Autumn Reads: Book Six {The Five People You Meet in Heaven}

Friday, January 4, 2013

Oh, Mitch. I wanted to give you another chance after Tuesdays With Morrie, I really did. Particularly because reviews (both from friends and online) said that this one was better than your last. It was good, I'll give you that, but it was just lacking something (or maybe it had too much, I don't really know).

The Five People You Meet in Heaven is a story, as the first line of the book tells us, about a man named Eddie who has just passed away in a freak roller-coaster accident at the amusement park he has worked at since he was a kid. He is crushed by a falling roller-coaster cart while saving a little girl who was in danger of being crushed herself (in fact, Mitch spends the whole story trying to learn if his last act, his heroic dead, was successful). He is rough around the edges, has a crooked nose, walks with a limp from a wound suffered in Vietnam, and has lived (according to him) quite the uninspiring life. Mediocre at best.

And then he dies. The premise of Albom's afterlife is simple: Heaven is not a destination, not a single, solitary place. Instead, when you die you are introduced to five people who's life either impacted yours, you impacted theirs, or both. And they have something to tell you about both of your lives. This is all done to answer the one most important question to humanity: Why Am I Here? Heaven provides you with an answer.

So Eddie goes along and meets his five people who share their stories with Eddie and he learns that maybe his life wasn't as mediocre or banal as he originally thought. One by one they illuminate parts of their lives and how their stories were interwoven with Eddie's own story. Slowly Eddie learns that we're not alone in our lives in the world; we're all interconnected - even when we don't realize it.

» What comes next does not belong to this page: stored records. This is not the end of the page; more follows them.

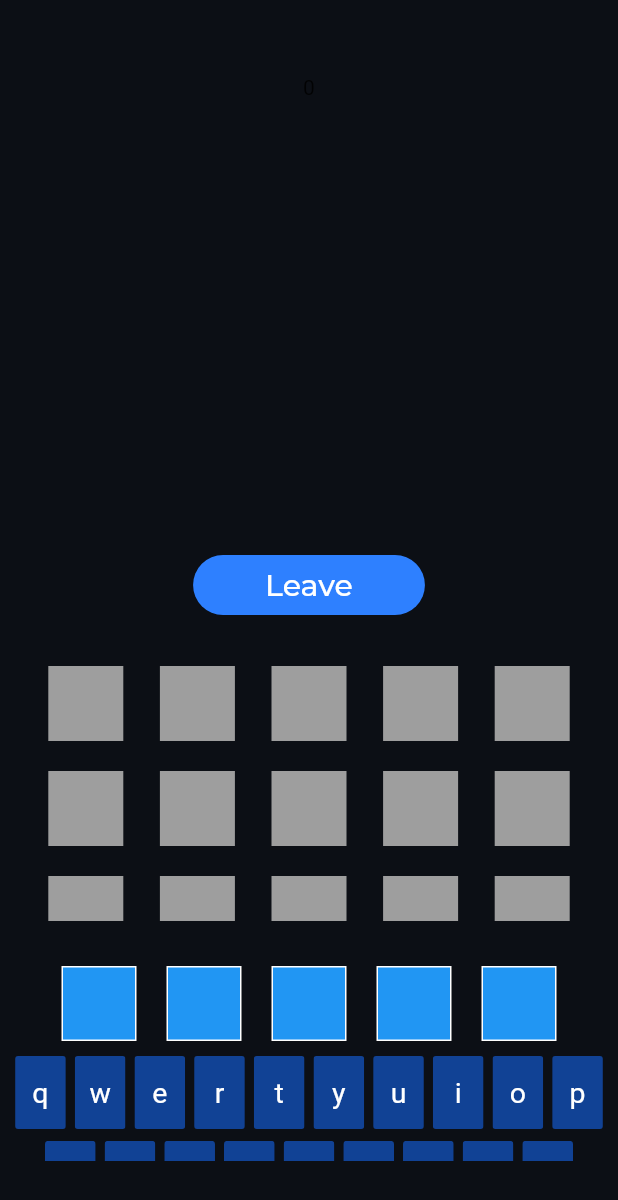
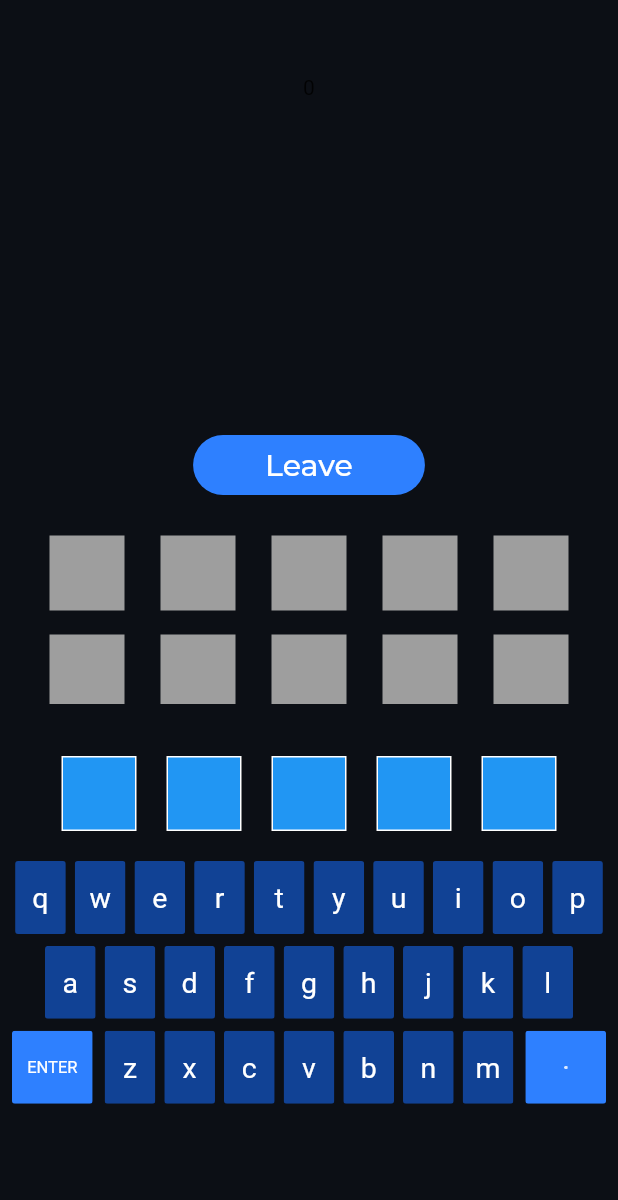
Before and after one commit to 100mslive/thirdle, a Flutter app: the screen it shows after launch, on a phone screen of 412 x 824 dp. Shown: the top 1200 px of the screen. Run offline on Flutter 3.47's test engine with Material 2 defaults, Android fonts, the phone set to English and light mode, and no system bars; our stand-ins replace google_fonts, permission_handler; missing offline and left inert: hmssdk_flutter; network calls fail; statements that could not run were skipped; project files that could hold a hidden picture were left out.

Commit message:
fix meet board ui

```diff
--- a/lib/ui/components/guess_word_box.dart
+++ b/lib/ui/components/guess_word_box.dart
@@ -14,9 +14,8 @@ class GuessWordBox extends StatefulWidget {
 class _GuessWordBoxState extends State<GuessWordBox> {
   @override
   Widget build(BuildContext context) {
-    print("Changed Text: " + context.watch<GameKit>().currentGuessWord);
     return SizedBox(
-      width: MediaQuery.of(context).size.width,
+      width: 350,
       child: Row(mainAxisAlignment: MainAxisAlignment.center, children: [
         ...context.watch<GameKit>().currentGuessWord.split('').map(
               (letterText) => GuessLetterBox(letterText: letterText),
--- a/lib/ui/components/word_bar.dart
+++ b/lib/ui/components/word_bar.dart
@@ -3,28 +3,20 @@ import 'package:thirdle/game_logic/models/letter_model.dart';
 import 'package:thirdle/game_logic/models/word_model.dart';
 
 class WordBar extends StatelessWidget {
-  const WordBar(
-      {required this.word,
-      this.letterBoxSize = 50.0,
-      this.obfuscateLetters = false,
-      super.key});
+  const WordBar({required this.word, super.key});
 
   final Word word;
-  final double letterBoxSize;
-  final bool obfuscateLetters;
 
   @override
   Widget build(BuildContext context) {
     return Container(
-      height: letterBoxSize + 20.0,
-      padding: const EdgeInsets.symmetric(horizontal: 20),
+      height: 50,
+      margin: const EdgeInsets.symmetric(vertical: 8),
       child: Row(
-        mainAxisAlignment: MainAxisAlignment.spaceAround,
+        mainAxisAlignment: MainAxisAlignment.center,
         children: word.letters
             .map((letter) => LetterTile(
                   letter: letter,
-                  letterBoxSize: letterBoxSize,
-                  obfuscateLetter: obfuscateLetters,
                 ))
             .toList(),
       ),
@@ -33,21 +25,16 @@ class WordBar extends StatelessWidget {
 }
 
 class LetterTile extends StatelessWidget {
-  const LetterTile(
-      {required this.letter,
-      required this.letterBoxSize,
-      required this.obfuscateLetter,
-      super.key});
+  const LetterTile({required this.letter, super.key});
 
   final Letter letter;
-  final double letterBoxSize;
-  final bool obfuscateLetter;
 
   @override
   Widget build(BuildContext context) {
     return Container(
-      height: letterBoxSize,
-      width: letterBoxSize,
+      height: 50,
+      width: 50,
+      margin: const EdgeInsets.symmetric(horizontal: 12),
       decoration: BoxDecoration(
         color: letter.status == LetterStatus.correctLetterWithPosition
             ? Colors.green
@@ -55,9 +42,7 @@ class LetterTile extends StatelessWidget {
                 ? Colors.yellow
                 : Colors.grey,
       ),
-      child: obfuscateLetter
-          ? const SizedBox()
-          : Center(
+      child: Center(
         child: Text(
           letter.value,
           style: const TextStyle(
--- a/lib/ui/screens/meet_board.dart
+++ b/lib/ui/screens/meet_board.dart
@@ -32,7 +32,7 @@ class _MeetBoardState extends State<MeetBoard> {
       children: [
         Text(context.watch<MeetKit>().allPeers.length.toString()),
         SizedBox(
-          height: 300,
+          height: 220,
           child: ListView(
             scrollDirection: Axis.horizontal,
             shrinkWrap: true,
@@ -56,9 +56,10 @@ class _MeetBoardState extends State<MeetBoard> {
               )),
           child: Padding(
             padding: const EdgeInsets.symmetric(horizontal: 40),
-            child: Text("Leave",
-                style:
-                    GoogleFonts.montserrat(fontSize: 20, color: Colors.white)),
+            child: Text(
+              "Leave",
+              style: GoogleFonts.montserrat(fontSize: 20, color: Colors.white),
+            ),
           ),
           onPressed: () => context
               .read<MeetKit>()
--- a/lib/ui/screens/thirdle_board.dart
+++ b/lib/ui/screens/thirdle_board.dart
@@ -28,9 +28,9 @@ class _ThirdleBoardState extends State<ThirdleBoard> {
 
         void animateToCurrentWord() {
           scrollController.animateTo(
-            thirdleKit.guessNo * 50.0,
-            duration: const Duration(seconds: 1),
-            curve: Curves.fastOutSlowIn,
+            thirdleKit.guessNo * 48.0,
+            duration: const Duration(milliseconds: 600),
+            curve: Curves.bounceInOut,
           );
         }
 
@@ -40,8 +40,9 @@ class _ThirdleBoardState extends State<ThirdleBoard> {
 
         return Column(mainAxisAlignment: MainAxisAlignment.center, children: [
           Container(
-            height: 220,
-            padding: const EdgeInsets.symmetric(vertical: 20),
+            height: 150,
+            width: 380,
+            padding: const EdgeInsets.symmetric(vertical: 15),
             child: ListView(
               controller: scrollController,
               children: thirdleKit.guessWords
@@ -53,7 +54,11 @@ class _ThirdleBoardState extends State<ThirdleBoard> {
                   .toList(),
             ),
           ),
-          GuessWordBox(),
+          Container(
+            width: 380,
+            padding: const EdgeInsets.symmetric(vertical: 10),
+            child: GuessWordBox(),
+          ),
           ThirdleKeyboard(
             maxWordLimit: thirdleKit.wordSize,
             onEnterTap: (guessWordString) async {
```
Also changed, not shown: lib/ui/components/peer_tile.dart (+24 -15 lines). Lines whose indentation alone changed are shown as unchanged.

Don't get me wrong, I enjoyed this book. It is a clever look at the age-old question of what happens when you die? The book was simple (perhaps too simple) and constructed in a way that I was right their with Eddie - as his life was illuminated through flashbacks, wanting to know if he saved the girl, all of it. I was rooting for him. But it just has the same basic problems that I felt when I read Morrie. My emotions were being manipulated and Albom wanted a pat on the back for his efforts. It's simple and because of that it beats you over the head with his moral of how we're all connected. I guess in the end I was a little disappointed. I was just hoping to see Albom write with a little more depth and a thicker plot or story line.

It was an easy read. It was a neat take on the afterlife. I'm glad I read it, but I'm glad I didn't pay anything for it!

Title: The Five People You Meet in Heaven
Author: Mitch Albom
Medium: Hardcover
Pages: 196
Date Read: 20 November 2012
First Line: This is a story about a man named Eddie and it begins at the end, with Eddie dying in the sun.
Favorite Line: All endings are also beginnings. We just don't know it at the time.
Last Line: And in that line now was a whiskered old man, with a linen cap and a crooked nose, who waited in a place called the Stardust Band Shell to share his part of the secret of heaven: that each affects the next, and the world is full of stories, but the stories are all one. {Whited out, for spoiler's sake}
Recommended: It's a cheesy read, so if you need something quick and heartbreaking, go for it. I'd borrow it, not buy it though.
Recommended For: High School +, People who need a good cry;
Source: Mom's Books


  1. I liked this book, but I have to say Tuesdays with Morrie was better...and after that I lost interest. ;(

  2. I cried so much with this book...Loved every minute of the journey; I read it twice, the first time in a single morning. I've only cried with one other book in my life, one titled Three Wishes. Unfortunately I lent that book to a friend and she never returned it.


Thank you all so much for your comments! I'm only happy when I have comments. Really. You are contributing to my future happiness right now! XOXO